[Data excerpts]

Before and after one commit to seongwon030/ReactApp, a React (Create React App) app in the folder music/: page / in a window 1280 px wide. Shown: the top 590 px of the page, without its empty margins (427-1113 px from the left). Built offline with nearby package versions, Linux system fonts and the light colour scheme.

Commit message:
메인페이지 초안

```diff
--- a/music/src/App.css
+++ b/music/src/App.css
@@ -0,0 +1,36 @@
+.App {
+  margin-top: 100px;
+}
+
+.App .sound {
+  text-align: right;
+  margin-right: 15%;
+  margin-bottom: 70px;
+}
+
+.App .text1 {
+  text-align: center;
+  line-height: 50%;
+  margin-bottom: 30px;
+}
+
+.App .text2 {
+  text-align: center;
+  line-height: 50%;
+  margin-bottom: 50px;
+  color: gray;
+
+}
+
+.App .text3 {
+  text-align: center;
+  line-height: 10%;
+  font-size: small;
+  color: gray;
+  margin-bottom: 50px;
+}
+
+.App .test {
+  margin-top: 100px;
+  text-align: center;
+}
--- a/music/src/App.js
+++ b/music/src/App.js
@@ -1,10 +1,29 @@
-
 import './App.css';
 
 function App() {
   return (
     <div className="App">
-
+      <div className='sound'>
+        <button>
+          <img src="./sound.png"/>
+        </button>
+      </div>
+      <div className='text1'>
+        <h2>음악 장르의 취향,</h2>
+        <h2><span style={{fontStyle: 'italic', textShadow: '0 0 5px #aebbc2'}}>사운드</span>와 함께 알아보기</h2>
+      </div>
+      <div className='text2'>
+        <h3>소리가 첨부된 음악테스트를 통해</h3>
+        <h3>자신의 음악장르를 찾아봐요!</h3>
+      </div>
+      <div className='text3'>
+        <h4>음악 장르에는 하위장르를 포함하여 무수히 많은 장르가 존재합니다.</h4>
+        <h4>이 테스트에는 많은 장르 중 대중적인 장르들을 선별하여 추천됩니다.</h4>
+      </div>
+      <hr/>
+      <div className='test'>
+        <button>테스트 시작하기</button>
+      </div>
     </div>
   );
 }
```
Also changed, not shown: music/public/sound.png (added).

---

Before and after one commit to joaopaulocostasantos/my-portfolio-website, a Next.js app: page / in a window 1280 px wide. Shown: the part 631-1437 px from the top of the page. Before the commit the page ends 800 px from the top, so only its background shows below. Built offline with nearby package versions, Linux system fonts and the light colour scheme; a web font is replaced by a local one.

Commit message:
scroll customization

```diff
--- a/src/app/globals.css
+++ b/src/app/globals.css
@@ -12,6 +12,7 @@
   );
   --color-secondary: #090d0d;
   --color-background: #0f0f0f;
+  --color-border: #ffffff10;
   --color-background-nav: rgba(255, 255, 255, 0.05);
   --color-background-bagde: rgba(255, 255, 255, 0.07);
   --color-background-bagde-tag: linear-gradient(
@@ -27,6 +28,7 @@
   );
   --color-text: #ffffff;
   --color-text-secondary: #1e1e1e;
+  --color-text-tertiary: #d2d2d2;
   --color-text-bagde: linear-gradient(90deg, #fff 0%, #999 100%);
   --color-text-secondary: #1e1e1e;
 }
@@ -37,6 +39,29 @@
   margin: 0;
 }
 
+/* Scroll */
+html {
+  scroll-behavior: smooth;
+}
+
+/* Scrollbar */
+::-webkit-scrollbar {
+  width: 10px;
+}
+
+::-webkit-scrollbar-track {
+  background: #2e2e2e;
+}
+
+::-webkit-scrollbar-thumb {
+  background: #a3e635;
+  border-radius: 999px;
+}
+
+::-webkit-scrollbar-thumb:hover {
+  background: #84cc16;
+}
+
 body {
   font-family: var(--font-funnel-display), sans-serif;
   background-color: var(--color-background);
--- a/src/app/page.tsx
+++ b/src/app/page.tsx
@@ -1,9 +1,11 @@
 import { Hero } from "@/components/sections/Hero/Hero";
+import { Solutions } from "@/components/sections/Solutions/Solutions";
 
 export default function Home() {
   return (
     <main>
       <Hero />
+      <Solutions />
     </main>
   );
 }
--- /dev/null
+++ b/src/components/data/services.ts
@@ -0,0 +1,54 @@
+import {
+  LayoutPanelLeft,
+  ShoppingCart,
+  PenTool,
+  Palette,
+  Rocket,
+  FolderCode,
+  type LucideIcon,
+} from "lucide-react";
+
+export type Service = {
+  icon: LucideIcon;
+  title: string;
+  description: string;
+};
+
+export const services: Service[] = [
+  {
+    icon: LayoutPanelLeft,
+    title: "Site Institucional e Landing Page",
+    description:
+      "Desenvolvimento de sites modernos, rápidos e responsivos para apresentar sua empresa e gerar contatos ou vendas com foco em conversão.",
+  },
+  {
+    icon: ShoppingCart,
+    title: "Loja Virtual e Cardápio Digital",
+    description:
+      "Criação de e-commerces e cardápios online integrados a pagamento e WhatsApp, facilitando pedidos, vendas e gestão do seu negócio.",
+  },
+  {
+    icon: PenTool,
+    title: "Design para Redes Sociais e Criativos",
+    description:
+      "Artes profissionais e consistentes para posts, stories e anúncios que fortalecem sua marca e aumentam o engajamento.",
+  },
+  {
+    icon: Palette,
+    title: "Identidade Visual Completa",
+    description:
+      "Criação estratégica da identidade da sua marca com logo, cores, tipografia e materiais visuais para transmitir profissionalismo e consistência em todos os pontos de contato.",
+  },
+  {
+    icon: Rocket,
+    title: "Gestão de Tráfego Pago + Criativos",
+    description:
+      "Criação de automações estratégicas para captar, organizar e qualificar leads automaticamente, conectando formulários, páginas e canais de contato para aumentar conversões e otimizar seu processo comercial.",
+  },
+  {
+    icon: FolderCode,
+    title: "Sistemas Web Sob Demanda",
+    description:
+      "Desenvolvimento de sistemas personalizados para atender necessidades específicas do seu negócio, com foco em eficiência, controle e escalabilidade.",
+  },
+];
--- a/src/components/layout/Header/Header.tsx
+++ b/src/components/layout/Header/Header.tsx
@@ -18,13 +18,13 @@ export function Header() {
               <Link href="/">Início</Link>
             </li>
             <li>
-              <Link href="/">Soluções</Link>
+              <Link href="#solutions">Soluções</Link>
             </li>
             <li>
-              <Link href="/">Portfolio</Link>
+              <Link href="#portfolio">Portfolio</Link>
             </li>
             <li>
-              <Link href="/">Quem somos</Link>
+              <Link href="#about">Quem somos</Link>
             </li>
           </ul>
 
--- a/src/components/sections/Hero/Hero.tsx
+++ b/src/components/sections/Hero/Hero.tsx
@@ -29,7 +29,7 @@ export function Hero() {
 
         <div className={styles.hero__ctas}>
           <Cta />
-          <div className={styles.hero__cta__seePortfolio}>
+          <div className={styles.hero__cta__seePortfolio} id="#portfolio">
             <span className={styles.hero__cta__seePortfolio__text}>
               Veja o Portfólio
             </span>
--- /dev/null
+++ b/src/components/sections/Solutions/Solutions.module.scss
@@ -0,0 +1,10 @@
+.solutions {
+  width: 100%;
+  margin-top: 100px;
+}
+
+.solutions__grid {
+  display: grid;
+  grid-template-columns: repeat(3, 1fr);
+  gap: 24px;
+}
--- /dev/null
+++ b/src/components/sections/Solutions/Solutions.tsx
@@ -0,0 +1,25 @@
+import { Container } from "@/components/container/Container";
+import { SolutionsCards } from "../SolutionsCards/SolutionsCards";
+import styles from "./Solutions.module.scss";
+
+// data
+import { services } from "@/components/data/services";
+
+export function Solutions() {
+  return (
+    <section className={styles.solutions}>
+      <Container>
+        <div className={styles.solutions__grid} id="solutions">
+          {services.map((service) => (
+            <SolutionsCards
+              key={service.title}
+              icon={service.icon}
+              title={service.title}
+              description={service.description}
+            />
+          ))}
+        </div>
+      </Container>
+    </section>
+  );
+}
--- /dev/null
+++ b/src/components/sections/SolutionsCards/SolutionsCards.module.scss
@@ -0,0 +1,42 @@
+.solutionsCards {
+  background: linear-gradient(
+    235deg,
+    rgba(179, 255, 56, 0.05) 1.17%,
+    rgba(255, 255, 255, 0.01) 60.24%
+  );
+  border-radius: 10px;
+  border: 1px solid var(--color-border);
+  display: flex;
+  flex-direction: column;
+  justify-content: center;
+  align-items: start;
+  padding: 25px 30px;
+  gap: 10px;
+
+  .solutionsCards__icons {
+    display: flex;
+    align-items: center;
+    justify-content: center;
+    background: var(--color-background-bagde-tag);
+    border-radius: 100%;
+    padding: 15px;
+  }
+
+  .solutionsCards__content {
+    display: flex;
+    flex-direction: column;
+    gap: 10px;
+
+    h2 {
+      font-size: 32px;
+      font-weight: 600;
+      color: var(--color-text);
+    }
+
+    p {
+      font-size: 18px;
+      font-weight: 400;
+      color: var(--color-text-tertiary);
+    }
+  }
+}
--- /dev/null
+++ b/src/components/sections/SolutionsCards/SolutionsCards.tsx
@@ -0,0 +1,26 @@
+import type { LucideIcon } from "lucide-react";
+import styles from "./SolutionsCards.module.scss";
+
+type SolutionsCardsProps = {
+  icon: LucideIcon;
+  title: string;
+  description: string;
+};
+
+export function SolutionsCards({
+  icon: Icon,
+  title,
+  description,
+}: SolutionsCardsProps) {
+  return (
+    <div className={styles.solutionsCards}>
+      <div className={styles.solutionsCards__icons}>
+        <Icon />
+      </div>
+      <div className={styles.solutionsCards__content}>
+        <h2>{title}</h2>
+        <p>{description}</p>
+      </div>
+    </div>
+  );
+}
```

→ **WORK TO COMPLETE**
Among the lines of these entries, find those that contain "rgba". Give their number and nothing else.

→ **OUTPUT FOR THIS EXERCISE**
4